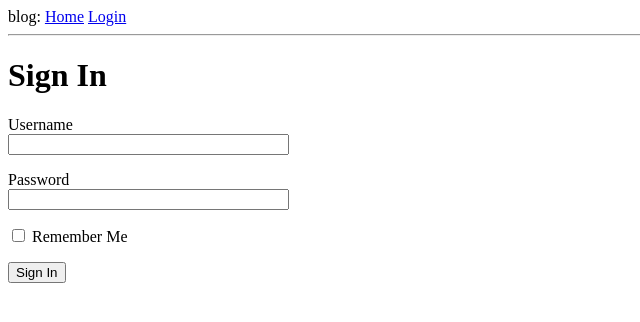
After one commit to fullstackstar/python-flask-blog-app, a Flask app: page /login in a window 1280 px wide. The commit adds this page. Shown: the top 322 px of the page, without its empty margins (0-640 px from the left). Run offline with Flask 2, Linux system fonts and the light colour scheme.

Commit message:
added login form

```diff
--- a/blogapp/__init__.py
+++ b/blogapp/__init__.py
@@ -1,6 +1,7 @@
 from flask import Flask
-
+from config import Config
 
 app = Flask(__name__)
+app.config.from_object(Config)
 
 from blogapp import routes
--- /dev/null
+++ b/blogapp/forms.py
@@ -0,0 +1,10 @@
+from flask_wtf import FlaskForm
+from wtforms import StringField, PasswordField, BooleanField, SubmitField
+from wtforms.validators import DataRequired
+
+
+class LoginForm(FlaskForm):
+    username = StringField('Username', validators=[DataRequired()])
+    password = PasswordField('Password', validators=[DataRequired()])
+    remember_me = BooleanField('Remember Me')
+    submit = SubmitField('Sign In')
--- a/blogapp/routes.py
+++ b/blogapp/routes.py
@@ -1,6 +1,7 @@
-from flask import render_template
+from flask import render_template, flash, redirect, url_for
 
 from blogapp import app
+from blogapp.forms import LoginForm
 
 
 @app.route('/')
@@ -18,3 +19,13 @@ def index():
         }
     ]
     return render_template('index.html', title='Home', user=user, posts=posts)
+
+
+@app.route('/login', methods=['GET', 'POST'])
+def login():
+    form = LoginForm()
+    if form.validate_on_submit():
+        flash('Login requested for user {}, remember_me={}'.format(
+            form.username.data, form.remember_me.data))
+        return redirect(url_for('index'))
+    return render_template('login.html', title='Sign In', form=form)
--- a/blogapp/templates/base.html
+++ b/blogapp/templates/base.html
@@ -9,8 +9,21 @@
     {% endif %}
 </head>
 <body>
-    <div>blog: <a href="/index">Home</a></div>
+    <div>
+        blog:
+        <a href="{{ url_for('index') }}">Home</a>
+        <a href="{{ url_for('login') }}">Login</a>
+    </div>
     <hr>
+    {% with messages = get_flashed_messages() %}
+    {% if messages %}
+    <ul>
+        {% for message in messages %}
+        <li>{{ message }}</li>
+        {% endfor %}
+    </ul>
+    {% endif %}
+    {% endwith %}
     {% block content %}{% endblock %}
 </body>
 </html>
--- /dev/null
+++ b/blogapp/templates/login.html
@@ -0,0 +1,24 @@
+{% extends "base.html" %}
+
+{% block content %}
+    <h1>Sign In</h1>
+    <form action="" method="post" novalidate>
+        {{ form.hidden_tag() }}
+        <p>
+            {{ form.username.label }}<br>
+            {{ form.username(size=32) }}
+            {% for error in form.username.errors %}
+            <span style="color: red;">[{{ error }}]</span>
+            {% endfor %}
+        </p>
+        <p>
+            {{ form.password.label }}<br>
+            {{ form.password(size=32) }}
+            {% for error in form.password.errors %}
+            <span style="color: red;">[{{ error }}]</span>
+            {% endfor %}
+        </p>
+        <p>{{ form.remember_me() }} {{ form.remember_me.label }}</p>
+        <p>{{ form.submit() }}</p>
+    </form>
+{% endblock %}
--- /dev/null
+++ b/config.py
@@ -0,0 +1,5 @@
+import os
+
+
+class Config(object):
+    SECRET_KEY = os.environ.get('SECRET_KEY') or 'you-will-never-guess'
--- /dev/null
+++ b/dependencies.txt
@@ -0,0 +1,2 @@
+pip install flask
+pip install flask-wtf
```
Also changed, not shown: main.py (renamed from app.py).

════════════════

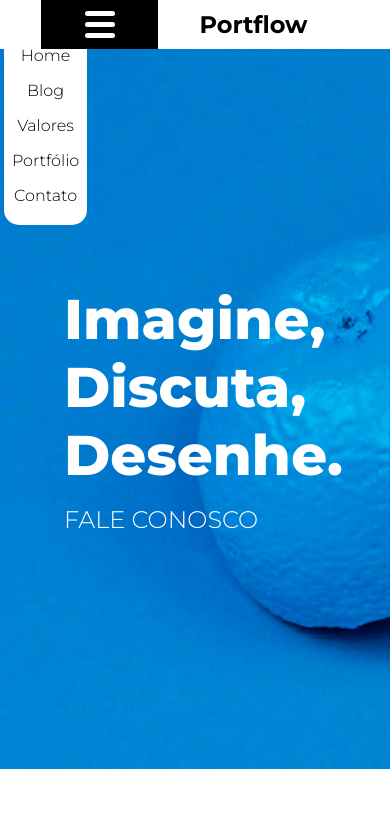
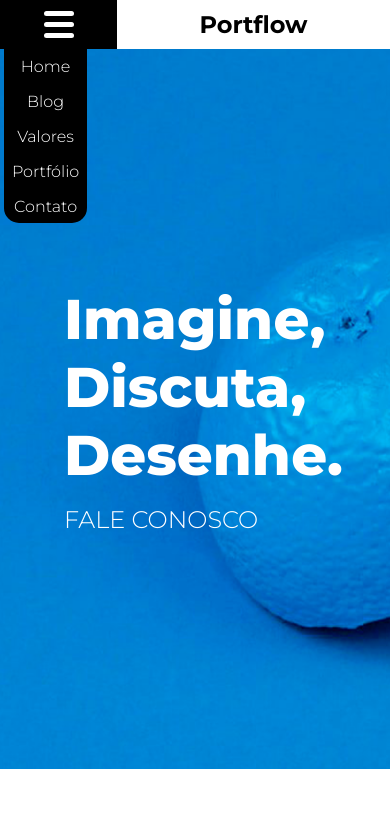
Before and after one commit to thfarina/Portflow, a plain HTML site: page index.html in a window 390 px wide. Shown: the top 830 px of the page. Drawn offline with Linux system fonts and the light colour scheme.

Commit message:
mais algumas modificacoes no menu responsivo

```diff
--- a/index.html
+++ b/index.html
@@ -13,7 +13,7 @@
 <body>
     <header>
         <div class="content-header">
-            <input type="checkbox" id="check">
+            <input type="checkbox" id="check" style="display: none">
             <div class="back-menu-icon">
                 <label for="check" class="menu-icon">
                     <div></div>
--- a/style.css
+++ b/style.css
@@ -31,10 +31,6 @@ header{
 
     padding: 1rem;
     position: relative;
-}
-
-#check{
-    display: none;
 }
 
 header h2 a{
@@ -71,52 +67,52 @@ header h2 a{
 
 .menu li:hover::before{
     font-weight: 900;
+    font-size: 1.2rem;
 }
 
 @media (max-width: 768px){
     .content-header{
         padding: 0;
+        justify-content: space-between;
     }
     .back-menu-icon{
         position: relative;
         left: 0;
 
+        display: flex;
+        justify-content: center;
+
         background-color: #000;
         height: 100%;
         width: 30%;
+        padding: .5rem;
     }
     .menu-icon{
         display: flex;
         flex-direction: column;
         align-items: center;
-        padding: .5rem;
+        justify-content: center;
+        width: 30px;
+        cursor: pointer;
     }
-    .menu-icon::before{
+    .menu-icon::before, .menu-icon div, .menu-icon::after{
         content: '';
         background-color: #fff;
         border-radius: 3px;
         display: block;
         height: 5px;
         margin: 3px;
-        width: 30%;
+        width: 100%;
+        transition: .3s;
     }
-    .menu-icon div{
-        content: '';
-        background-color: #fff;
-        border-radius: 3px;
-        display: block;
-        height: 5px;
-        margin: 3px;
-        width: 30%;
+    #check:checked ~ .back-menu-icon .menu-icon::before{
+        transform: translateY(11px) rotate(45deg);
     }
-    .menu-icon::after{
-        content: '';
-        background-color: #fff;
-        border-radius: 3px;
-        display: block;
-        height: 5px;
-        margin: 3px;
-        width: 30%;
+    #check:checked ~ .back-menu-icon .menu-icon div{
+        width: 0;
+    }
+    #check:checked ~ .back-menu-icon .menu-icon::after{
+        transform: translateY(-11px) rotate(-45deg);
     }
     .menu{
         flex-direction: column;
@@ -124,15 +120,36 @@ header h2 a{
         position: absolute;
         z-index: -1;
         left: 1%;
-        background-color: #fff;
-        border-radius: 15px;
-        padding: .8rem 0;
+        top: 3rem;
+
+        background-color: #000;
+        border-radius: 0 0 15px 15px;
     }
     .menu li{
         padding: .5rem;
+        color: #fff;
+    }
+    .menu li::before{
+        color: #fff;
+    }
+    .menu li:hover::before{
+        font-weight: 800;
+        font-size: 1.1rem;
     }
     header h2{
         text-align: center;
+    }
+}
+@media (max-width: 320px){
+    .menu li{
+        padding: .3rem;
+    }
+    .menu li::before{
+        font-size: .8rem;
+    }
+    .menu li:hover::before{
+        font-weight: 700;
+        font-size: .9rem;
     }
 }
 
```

════════════════

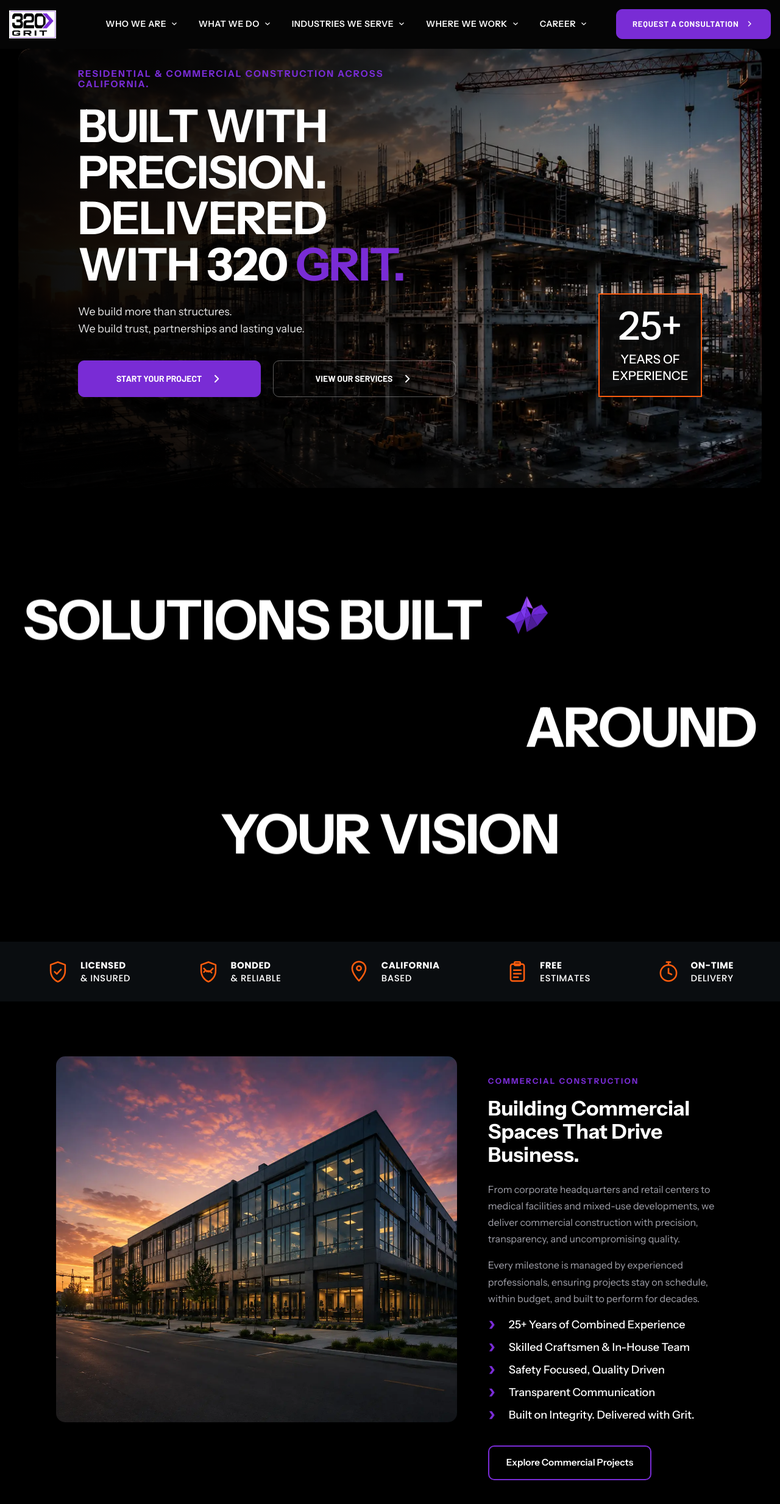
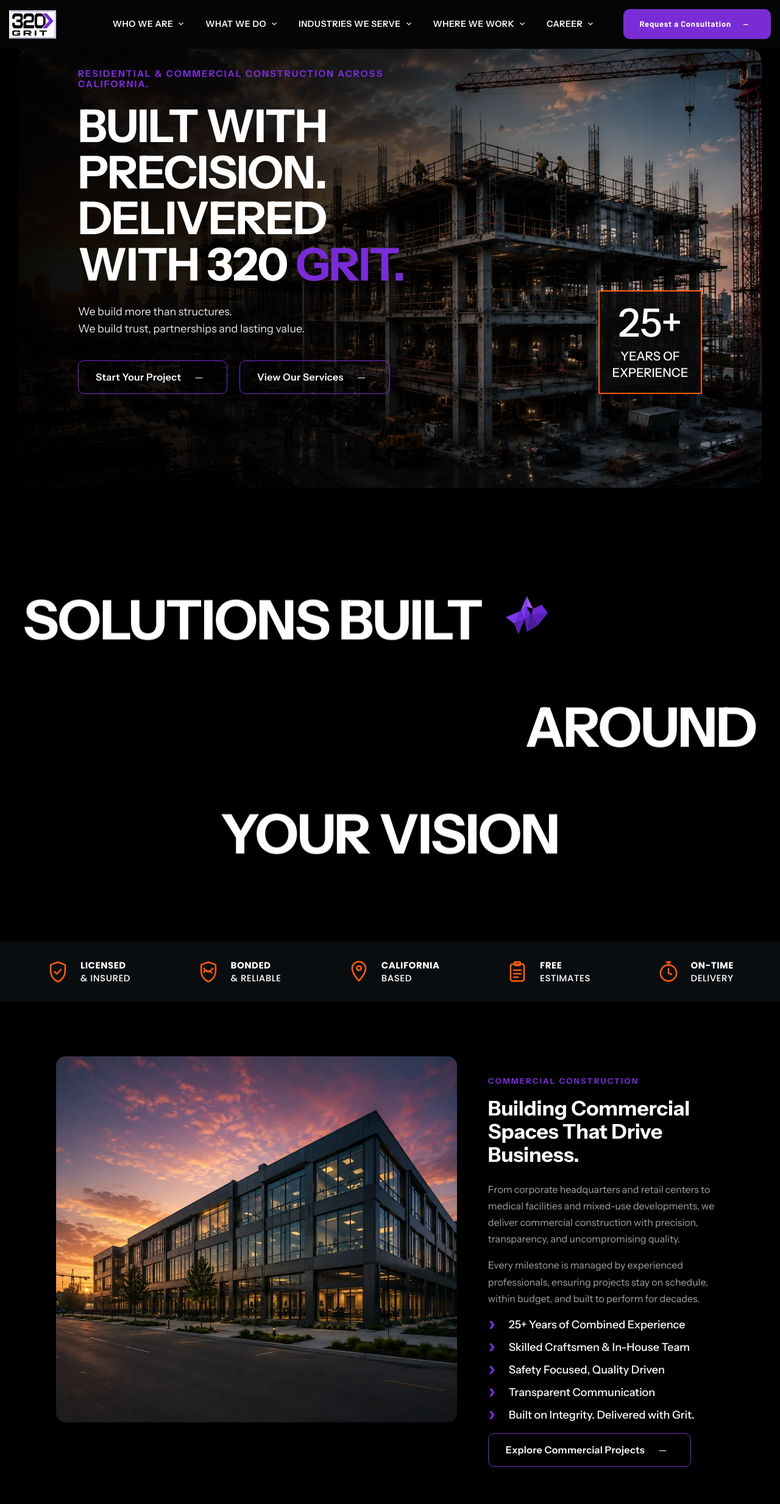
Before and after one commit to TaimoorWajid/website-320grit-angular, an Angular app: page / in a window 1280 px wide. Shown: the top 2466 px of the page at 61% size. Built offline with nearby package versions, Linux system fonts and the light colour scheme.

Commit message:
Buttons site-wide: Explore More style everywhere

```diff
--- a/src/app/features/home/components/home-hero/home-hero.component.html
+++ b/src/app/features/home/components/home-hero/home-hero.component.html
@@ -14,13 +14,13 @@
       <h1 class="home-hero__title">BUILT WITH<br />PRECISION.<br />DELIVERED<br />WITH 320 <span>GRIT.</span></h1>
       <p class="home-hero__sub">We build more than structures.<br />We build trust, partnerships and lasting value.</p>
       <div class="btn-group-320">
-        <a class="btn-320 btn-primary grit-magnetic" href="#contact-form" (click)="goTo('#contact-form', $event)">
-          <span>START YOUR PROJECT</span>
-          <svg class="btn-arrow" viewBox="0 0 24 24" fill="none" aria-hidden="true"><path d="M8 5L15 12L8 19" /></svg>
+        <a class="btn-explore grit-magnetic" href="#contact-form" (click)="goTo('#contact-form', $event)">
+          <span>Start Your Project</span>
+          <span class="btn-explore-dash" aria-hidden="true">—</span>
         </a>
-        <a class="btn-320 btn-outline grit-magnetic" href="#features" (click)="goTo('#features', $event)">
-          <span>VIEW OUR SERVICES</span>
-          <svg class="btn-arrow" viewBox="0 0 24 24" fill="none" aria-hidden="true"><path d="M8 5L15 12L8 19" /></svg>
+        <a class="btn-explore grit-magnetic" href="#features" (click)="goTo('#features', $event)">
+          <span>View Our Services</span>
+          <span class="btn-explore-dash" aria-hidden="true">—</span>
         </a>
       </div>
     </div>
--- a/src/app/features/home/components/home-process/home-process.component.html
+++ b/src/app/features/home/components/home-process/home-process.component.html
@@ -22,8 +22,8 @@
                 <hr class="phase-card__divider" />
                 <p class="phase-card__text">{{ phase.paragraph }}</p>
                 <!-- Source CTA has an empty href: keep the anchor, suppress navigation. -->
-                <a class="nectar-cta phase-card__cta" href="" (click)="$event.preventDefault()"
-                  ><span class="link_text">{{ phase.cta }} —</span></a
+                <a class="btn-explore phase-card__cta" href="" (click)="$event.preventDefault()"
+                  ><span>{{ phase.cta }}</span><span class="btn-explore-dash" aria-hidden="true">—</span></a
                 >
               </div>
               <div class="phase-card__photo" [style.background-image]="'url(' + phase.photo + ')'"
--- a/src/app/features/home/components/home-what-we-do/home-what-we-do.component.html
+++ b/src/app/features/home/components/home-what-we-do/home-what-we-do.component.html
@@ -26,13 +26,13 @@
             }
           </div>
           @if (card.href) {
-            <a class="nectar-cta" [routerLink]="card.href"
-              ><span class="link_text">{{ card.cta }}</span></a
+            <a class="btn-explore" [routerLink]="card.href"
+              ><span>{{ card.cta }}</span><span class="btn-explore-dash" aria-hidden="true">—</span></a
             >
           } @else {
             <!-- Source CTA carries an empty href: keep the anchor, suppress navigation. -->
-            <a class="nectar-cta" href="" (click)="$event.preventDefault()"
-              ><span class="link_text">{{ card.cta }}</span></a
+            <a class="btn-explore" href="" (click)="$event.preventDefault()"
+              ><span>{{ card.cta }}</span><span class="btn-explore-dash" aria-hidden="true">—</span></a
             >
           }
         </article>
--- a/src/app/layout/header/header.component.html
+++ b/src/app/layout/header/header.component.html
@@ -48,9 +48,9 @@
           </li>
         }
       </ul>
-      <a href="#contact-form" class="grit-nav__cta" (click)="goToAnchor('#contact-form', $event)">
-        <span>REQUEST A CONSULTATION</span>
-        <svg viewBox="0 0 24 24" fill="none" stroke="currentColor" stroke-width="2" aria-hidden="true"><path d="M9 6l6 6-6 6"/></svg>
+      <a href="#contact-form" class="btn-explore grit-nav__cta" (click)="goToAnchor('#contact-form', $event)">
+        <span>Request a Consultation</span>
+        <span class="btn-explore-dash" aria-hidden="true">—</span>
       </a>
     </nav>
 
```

════════════════

▶ TASK GOAL:
Locate the word "rotate" in the records above, and return each line that has it.

▶ WRITTEN SOLUTION:
+        transform: translateY(11px) rotate(45deg);
+        transform: translateY(-11px) rotate(-45deg);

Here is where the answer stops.